The polarization of politics in America is tearing our nation apart. Conservatives and liberals agree on nearly nothing. The separate states of our country play for power against a powerful and growing federal government. Is unity the future of these united states we call America?
United we stand or standing divided?
Is it possible that the U.S. will break up or tear apart? If Peggy Noonan can opine on the prospect, it must be so.
Is it possible that the polarization of politics across our fifty states will regionalize the nation into separate areas? John Naisbitt in his best seller, Megatrends, spoke seriously of the prospect back in 1982.
Will there be two Americas, or three, or four? Americans have noticed the deepening divisions, particularly since Obama won the White House.
Whatever happened to prosperity?
Our nation now stands divided over not one but many issues, although they all seem to root in the failing economy and poor prospects for the prosperity of Americans. Unemployment prevails, economic growth stagnates, more Americans than ever cannot make their own way. How to remedy these issues polarizes across the two prevailing political perspectives.
Polarized perspectives on prosperity
Conservatives believe prosperity arises from the initiative of individuals, capitalism, a free-market economy, freedom to choose, and limited government. Liberals believe in the collective that is ruled from a centralized socialist government by a few individuals who think they know best what to do, how to do it, and write rules for the rest of us to obey. Has no one noticed the level of mediocrity that prevails in socialist nations? No notice of economic decay, progression of poverty, eventual disintegration?
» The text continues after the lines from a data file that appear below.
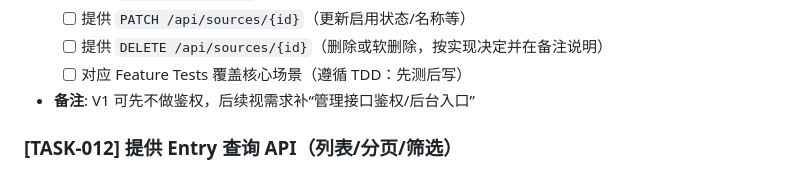
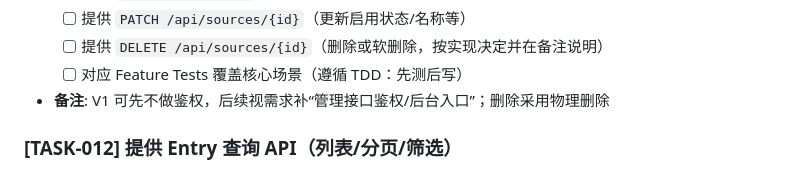
Before and after one commit to SteelQ/news-pulse, a Markdown page: docs/progress.md, the part around the change. Drawn GitHub-style.

Commit message:
补充Source删除方式备注
Co-authored-by: qb0926.us <qb0926.us@gmail.com>

```diff
--- a/docs/progress.md
+++ b/docs/progress.md
@@ -94,7 +94,7 @@
   - [ ] 提供 `PATCH /api/sources/{id}`（更新启用状态/名称等）
   - [ ] 提供 `DELETE /api/sources/{id}`（删除或软删除，按实现决定并在备注说明）
   - [ ] 对应 Feature Tests 覆盖核心场景（遵循 TDD：先测后写）
-- **备注**: V1 可先不做鉴权，后续视需求补“管理接口鉴权/后台入口”
+- **备注**: V1 可先不做鉴权，后续视需求补“管理接口鉴权/后台入口”；删除采用物理删除
 
 ### [TASK-012] 提供 Entry 查询 API（列表/分页/筛选）
 
```
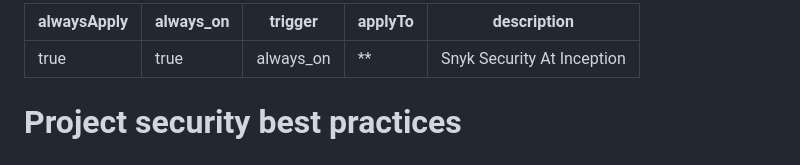
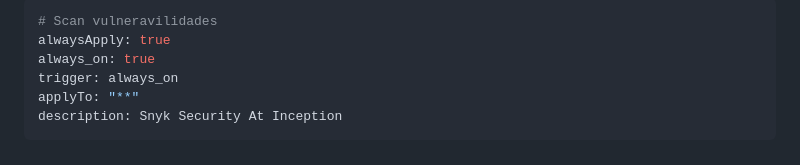
Before and after one commit to Humberto776/centinela2, a Markdown page: README.md, the part around the change. GitHub-like rendering.

Commit message:
Add section for scanning vulnerabilities

```diff
--- a/README.md
+++ b/README.md
@@ -1,4 +1,5 @@
 ---
+# Scan vulneravilidades
 alwaysApply: true
 always_on: true
 trigger: always_on
```
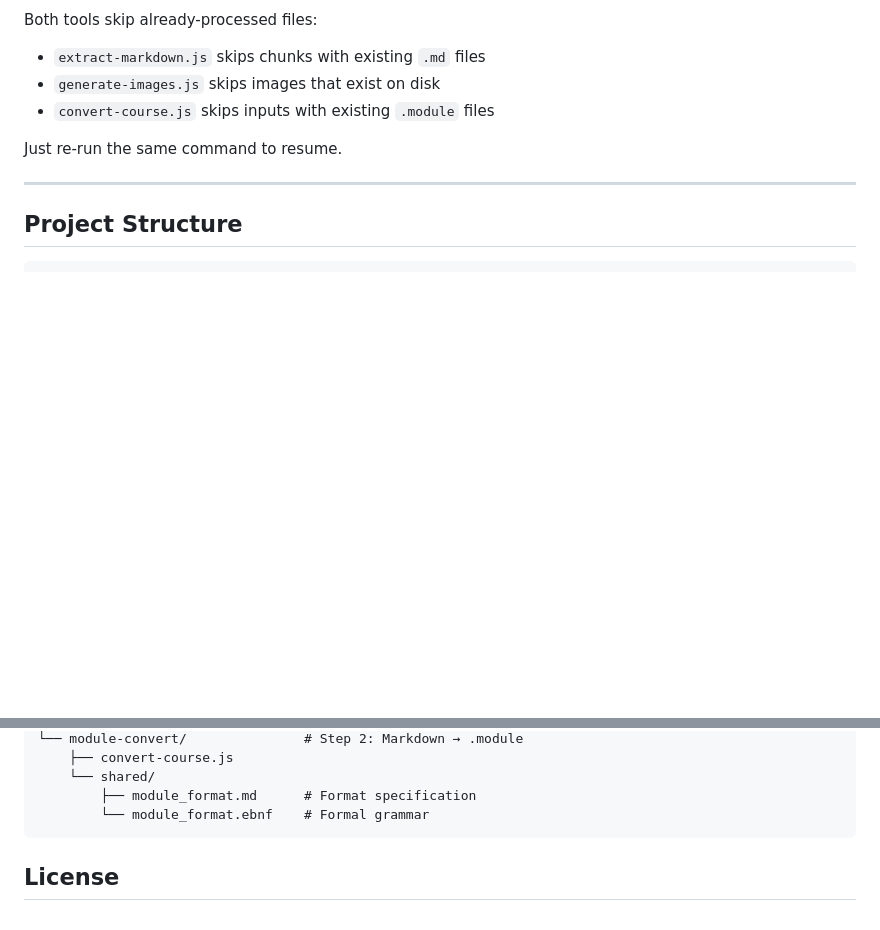
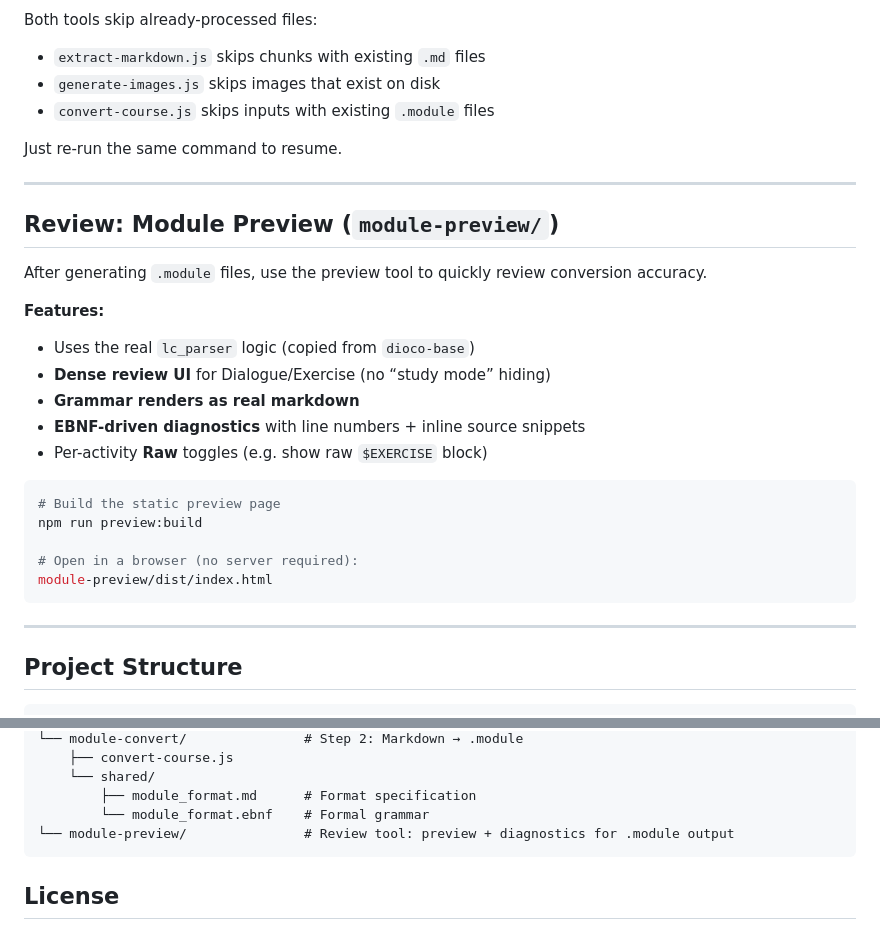
Before and after one commit to dioco-group/reactor-module-tools, a Markdown page: README.md, 2 parts joined by grey strips. Drawn GitHub-style; blank space fills up the shorter version.

Commit message:
Docs: add Module Preview tool to README

````diff
--- a/README.md
+++ b/README.md
@@ -161,6 +161,27 @@ Just re-run the same command to resume.
 
 ---
 
+## Review: Module Preview (`module-preview/`)
+
+After generating `.module` files, use the preview tool to quickly review conversion accuracy.
+
+**Features:**
+- Uses the real `lc_parser` logic (copied from `dioco-base`)
+- **Dense review UI** for Dialogue/Exercise (no “study mode” hiding)
+- **Grammar renders as real markdown**
+- **EBNF-driven diagnostics** with line numbers + inline source snippets
+- Per-activity **Raw** toggles (e.g. show raw `$EXERCISE` block)
+
+```bash
+# Build the static preview page
+npm run preview:build
+
+# Open in a browser (no server required):
+module-preview/dist/index.html
+```
+
+---
+
 ## Project Structure
 
 ```
@@ -177,6 +198,7 @@ reactor-module-tools/
     └── shared/
         ├── module_format.md      # Format specification
         └── module_format.ebnf    # Formal grammar
+└── module-preview/               # Review tool: preview + diagnostics for .module output
 ```
 
 ## License
````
What to do without?
Liberals want a regimented society without religion, wealth, personal incentive, achievement, or anything else that makes us unequal or shows up the natural differences among every one of us. Liberals think we have too much of all of that going on.
Conservatives want a free society without overbearing regulation, undue restriction, prohibitive rules, excessive taxation, or governments telling them what to do. Conservatives want to be left alone to pursue their interests, incomes, and individuality in the ways that they wish, as long as it harms no one else.
Liberals love to leave no one alone in the belief that their liberal ways are best. They dislike anyone who disagrees and like to silence dissenters. Liberals think their opinions are the only ones that exist and won’t give up until yours are theirs.
Red states and blue states
The red states of the Union cast the majority of their votes to conservatives. Blue states cast the majority of their votes to liberals. Such voting patterns reflect less on political party than it does on what voters believe makes for prosperity.
For example, Texas, South Dakota, Arizona are red states where unemployment is low, taxes are low, jobs are plentiful, and prosperity prevails. Contrast that to blue states such as California, New York, or Illinois, where unemployment is high, taxes are high, jobs are sparse, welfare is through the roof, cities are bankrupt, and poverty prevails over prosperity. Is there any question that the red states have it right about prosperity? What more evidence do blue states need to know that social policies cause decline?
It is obvious that red states and blue states prefer their colors since state voters continue to vote in the same old political hues. This speaks of a rooted satisfaction in the political stance of the individual states with no move toward unity as to the governance of the whole.
Fork in the road
The divide runs deep with the pace of polarization quickening in the current administration. Obama promised to unite when all he has done is divide, with the point of disintegration seemingly imminent. What are neighbors to do when neighbors as states are not aligned, when one cannot compromise with the other nor win another over to the other side?
Americans must decide to stick with their states or build a better road to prosperity for the whole. Accomplishing either faces huge challenges. Ideas, anyone?